**Exercise goal**
Give every line from the entries that contains "Python".

-------- Raw data

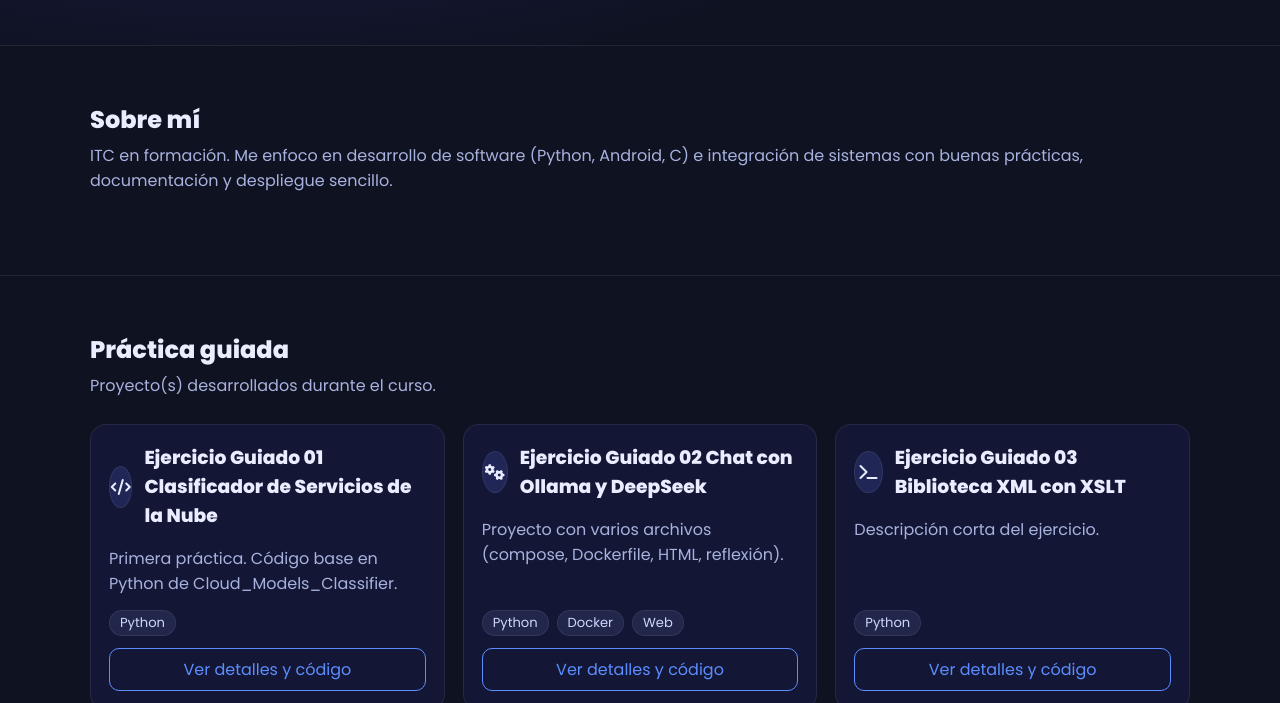
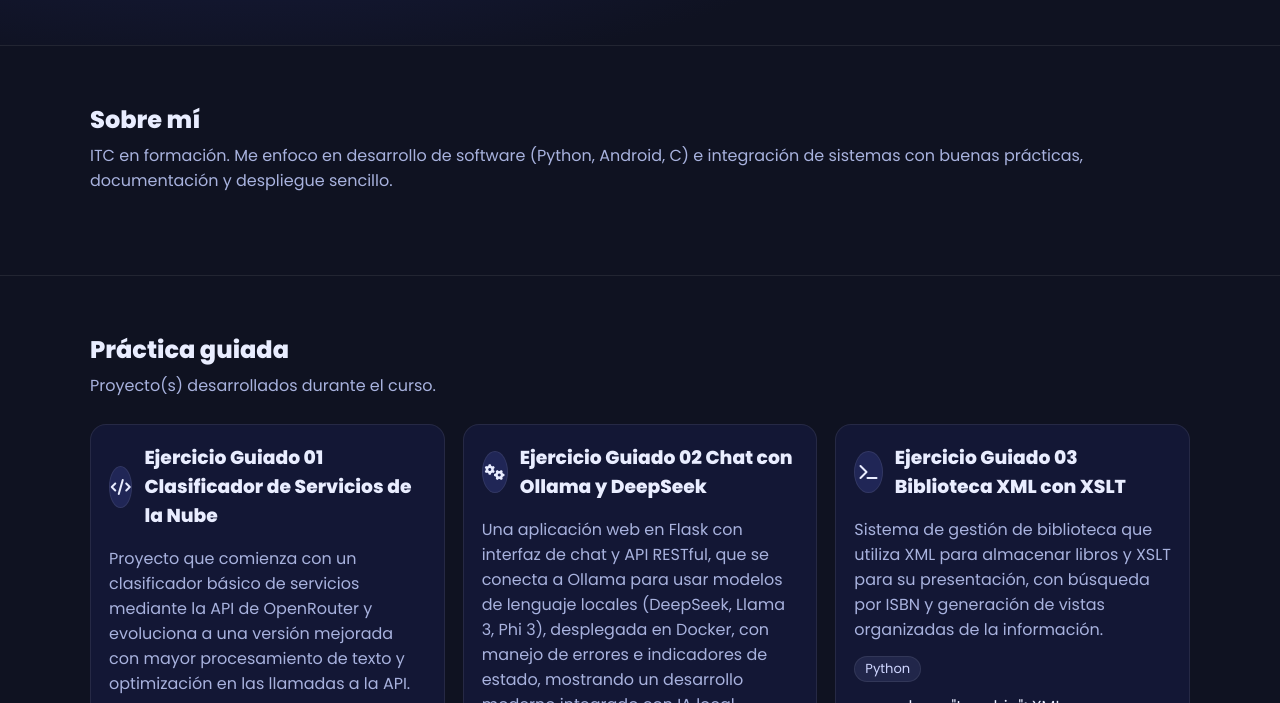
Before and after one commit to Pablocc23/PaginaPersonalIntegracion, a plain HTML site: page index.html in a window 1280 px wide. Shown: the part 249-952 px from the top of the page. Drawn offline with Linux system fonts and the light colour scheme.

Commit message:
Update index.html

```diff
--- a/index.html
+++ b/index.html
@@ -115,7 +115,7 @@
             <div class="icon"><i class="fa-solid fa-code"></i></div>
             <h3 style="margin:0">Ejercicio Guiado 01 Clasificador de Servicios de la Nube</h3>
         </div>
-        <p class="desc">Primera práctica. Código base en Python de Cloud_Models_Classifier.</p>
+        <p class="desc">Proyecto que comienza con un clasificador básico de servicios mediante la API de OpenRouter y evoluciona a una versión mejorada con mayor procesamiento de texto y optimización en las llamadas a la API.</p>
         <div class="tags">
             <span class="tagchip">Python</span>
         </div>
@@ -143,7 +143,7 @@
             <div class="icon"><i class="fa-solid fa-gears"></i></div>
             <h3 style="margin:0">Ejercicio Guiado 02 Chat con Ollama y DeepSeek</h3>
         </div>
-        <p class="desc">Proyecto con varios archivos (compose, Dockerfile, HTML, reflexión).</p>
+        <p class="desc">Una aplicación web en Flask con interfaz de chat y API RESTful, que se conecta a Ollama para usar modelos de lenguaje locales (DeepSeek, Llama 3, Phi 3), desplegada en Docker, con manejo de errores e indicadores de estado, mostrando un desarrollo moderno integrado con IA local.</p>
         <div class="tags">
             <span class="tagchip">Python</span><span class="tagchip">Docker</span><span class="tagchip">Web</span>
         </div>
@@ -179,8 +179,8 @@
             <div class="icon"><i class="fa-solid fa-terminal"></i></div>
             <h3 style="margin:0">Ejercicio Guiado 03 Biblioteca XML con XSLT</h3>
         </div>
-        <p class="desc">Descripción corta del ejercicio.</p>
-        <div class="tags"><span class="tagchip">Python</span></div>
+        <p class="desc">Sistema de gestión de biblioteca que utiliza XML para almacenar libros y XSLT para su presentación, con búsqueda por ISBN y generación de vistas organizadas de la información.</p>
+        <div class="tags"><span class="tagchip">Python</span></div>span class="tagchip">XML</span>span class="tagchip">XSLT</span>span class="tagchip">CSS</span>
 
         <div class="modal-info" style="display:none">
             <div class="github-link"
```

----------------

**Result of this exercise**
-        <p class="desc">Primera práctica. Código base en Python de Cloud_Models_Classifier.</p>
             <span class="tagchip">Python</span>
             <span class="tagchip">Python</span><span class="tagchip">Docker</span><span class="tagchip">Web</span>
-        <div class="tags"><span class="tagchip">Python</span></div>
+        <div class="tags"><span class="tagchip">Python</span></div>span class="tagchip">XML</span>span class="tagchip">XSLT</span>span class="tagchip">CSS</span>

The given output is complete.